Introduction: Affirmative action affects three major areas: education, employment, and public contracting. Affirmative action is intended to ensure that opportunities in these three areas are equal for all people regardless of race or gender. Affirmative action involves a set of public policies and initiatives designed to help eliminate past and present discrimination based on race, color, religion, sex, or national origin. According to Jonathan Segal writing in HR Magazine (2003), the goal is to correct the under-representation through actively seeking out qualified women and minorities to fill job openings. Even this activity is not without risk. A recent Supreme Court decisions relating to the University of Michigan does not resolve whether and when a company can focus on race in hiring decisions (Segal, 2003, 123).
According to Wilbert Jenkins writing in USA Today Magazine (1999),it was obvious that racism and discrimination against blacks in the area of education and, by extension, the workplace were huge obstacles that needed to be overcome if African-Americans were ever going to be able to become part of America's mainstream. In the 1960s, affirmative action became a part of a larger design by President Johnson's War on Poverty program. The original intent of affirmative action was not to provide jobs and other advantages to blacks solely because of their skin color, but to provide economic opportunities for those who are competent and qualified. Due to a history of discrimination, even those with outstanding credentials were often locked out (Jenkins, 1999, 60).

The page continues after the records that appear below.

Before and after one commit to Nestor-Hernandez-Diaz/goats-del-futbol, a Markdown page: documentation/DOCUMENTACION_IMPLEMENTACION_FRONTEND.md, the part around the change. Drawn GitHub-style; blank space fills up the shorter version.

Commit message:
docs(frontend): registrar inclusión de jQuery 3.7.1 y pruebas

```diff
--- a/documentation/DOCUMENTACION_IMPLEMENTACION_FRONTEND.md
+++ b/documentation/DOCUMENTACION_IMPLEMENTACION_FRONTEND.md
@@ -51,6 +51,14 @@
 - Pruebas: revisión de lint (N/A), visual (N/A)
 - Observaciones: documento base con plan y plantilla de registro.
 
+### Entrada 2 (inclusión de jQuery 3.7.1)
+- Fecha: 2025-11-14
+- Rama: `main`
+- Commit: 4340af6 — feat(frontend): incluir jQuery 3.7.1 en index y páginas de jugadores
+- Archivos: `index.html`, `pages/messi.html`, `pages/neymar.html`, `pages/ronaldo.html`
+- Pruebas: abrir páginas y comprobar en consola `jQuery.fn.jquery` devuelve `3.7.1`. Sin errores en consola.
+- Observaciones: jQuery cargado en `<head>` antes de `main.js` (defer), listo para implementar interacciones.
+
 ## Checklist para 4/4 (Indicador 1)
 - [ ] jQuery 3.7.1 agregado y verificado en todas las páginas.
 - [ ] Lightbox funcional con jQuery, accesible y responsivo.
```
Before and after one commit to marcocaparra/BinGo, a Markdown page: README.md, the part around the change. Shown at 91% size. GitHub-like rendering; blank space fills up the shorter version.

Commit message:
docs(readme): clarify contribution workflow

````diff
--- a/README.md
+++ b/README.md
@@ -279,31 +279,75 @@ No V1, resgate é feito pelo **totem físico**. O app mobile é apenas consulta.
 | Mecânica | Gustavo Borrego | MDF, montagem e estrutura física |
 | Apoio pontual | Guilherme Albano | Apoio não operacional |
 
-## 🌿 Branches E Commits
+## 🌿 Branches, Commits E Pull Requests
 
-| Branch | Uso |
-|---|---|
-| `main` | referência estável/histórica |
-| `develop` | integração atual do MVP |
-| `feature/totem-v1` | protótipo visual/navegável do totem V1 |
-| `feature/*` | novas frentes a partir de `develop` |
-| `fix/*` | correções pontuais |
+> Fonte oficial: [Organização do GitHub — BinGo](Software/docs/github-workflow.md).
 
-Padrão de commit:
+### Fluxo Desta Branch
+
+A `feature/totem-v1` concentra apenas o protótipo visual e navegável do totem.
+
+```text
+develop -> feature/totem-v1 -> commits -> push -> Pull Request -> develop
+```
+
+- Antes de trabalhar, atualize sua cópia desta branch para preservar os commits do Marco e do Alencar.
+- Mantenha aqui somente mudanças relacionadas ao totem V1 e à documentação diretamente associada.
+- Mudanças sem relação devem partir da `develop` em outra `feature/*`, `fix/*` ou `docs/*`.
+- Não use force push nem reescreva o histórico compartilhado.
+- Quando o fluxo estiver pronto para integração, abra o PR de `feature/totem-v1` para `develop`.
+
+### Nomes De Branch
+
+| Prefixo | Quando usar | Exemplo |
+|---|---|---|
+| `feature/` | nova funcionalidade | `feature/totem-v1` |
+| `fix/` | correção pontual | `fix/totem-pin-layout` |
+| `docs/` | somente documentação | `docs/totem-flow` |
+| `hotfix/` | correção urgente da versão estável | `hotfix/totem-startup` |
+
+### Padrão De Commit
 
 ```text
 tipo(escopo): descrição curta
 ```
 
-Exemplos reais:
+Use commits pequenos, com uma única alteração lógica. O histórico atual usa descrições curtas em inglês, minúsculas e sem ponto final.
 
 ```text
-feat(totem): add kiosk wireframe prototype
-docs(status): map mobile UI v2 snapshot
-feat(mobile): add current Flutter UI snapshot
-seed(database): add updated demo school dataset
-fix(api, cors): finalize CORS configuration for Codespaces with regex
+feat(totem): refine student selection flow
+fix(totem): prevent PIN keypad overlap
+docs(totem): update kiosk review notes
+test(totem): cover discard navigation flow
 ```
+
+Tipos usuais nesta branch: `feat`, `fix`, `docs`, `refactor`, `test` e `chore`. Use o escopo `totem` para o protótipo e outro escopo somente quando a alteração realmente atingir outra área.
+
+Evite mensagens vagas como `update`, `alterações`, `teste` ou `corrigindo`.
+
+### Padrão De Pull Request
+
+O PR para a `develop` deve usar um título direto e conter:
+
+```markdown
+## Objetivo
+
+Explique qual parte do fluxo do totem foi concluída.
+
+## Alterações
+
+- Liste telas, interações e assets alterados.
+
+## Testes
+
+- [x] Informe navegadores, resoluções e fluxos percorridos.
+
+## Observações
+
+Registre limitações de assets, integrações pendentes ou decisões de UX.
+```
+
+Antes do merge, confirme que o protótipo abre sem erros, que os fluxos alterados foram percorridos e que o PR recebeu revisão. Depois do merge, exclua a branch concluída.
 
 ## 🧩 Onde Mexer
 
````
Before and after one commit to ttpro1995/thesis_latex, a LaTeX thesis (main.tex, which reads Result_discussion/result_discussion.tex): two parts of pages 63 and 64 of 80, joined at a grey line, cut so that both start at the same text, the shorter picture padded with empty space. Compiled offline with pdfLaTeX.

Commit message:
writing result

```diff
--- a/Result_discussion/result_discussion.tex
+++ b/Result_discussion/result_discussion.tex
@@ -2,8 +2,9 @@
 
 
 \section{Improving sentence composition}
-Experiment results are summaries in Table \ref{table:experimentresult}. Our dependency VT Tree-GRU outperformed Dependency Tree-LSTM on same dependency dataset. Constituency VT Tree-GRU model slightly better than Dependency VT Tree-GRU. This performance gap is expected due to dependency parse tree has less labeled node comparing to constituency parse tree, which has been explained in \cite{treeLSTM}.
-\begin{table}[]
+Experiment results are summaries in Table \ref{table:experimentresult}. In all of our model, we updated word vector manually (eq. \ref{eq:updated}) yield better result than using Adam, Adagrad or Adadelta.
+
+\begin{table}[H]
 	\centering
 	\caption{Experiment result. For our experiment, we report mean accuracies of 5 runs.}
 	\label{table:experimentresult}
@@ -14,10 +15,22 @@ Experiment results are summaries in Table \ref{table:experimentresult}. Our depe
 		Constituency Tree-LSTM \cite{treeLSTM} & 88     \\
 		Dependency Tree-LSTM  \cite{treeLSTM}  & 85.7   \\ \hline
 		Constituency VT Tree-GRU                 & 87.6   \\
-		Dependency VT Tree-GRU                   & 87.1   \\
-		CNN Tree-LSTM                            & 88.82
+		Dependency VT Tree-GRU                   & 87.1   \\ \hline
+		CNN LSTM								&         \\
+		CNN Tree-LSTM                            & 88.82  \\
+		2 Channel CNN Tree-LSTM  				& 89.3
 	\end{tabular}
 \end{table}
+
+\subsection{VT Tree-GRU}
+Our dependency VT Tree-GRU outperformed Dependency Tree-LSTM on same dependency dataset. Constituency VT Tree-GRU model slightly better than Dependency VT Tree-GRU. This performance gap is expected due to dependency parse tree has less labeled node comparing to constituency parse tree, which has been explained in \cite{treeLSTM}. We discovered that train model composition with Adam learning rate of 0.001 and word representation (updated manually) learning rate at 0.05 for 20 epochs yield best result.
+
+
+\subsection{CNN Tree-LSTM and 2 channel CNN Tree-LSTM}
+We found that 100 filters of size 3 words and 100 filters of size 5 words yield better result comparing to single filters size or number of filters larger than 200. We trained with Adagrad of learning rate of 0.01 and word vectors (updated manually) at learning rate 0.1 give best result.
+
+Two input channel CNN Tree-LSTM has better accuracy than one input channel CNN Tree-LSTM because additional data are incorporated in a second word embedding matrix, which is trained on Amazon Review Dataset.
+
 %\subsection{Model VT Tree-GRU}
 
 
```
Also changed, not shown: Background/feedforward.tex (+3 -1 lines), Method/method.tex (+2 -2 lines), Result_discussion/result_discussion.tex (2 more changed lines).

Affirmative action programs have been subject to legal challenge for more than a decade. They are criticized by opponents as unlawfully discriminatory. The key constitutional question was how far the state may go to ensure equal employment opportunities. The Supreme Court has upheld affirmative action programs to remedy past racial discriminat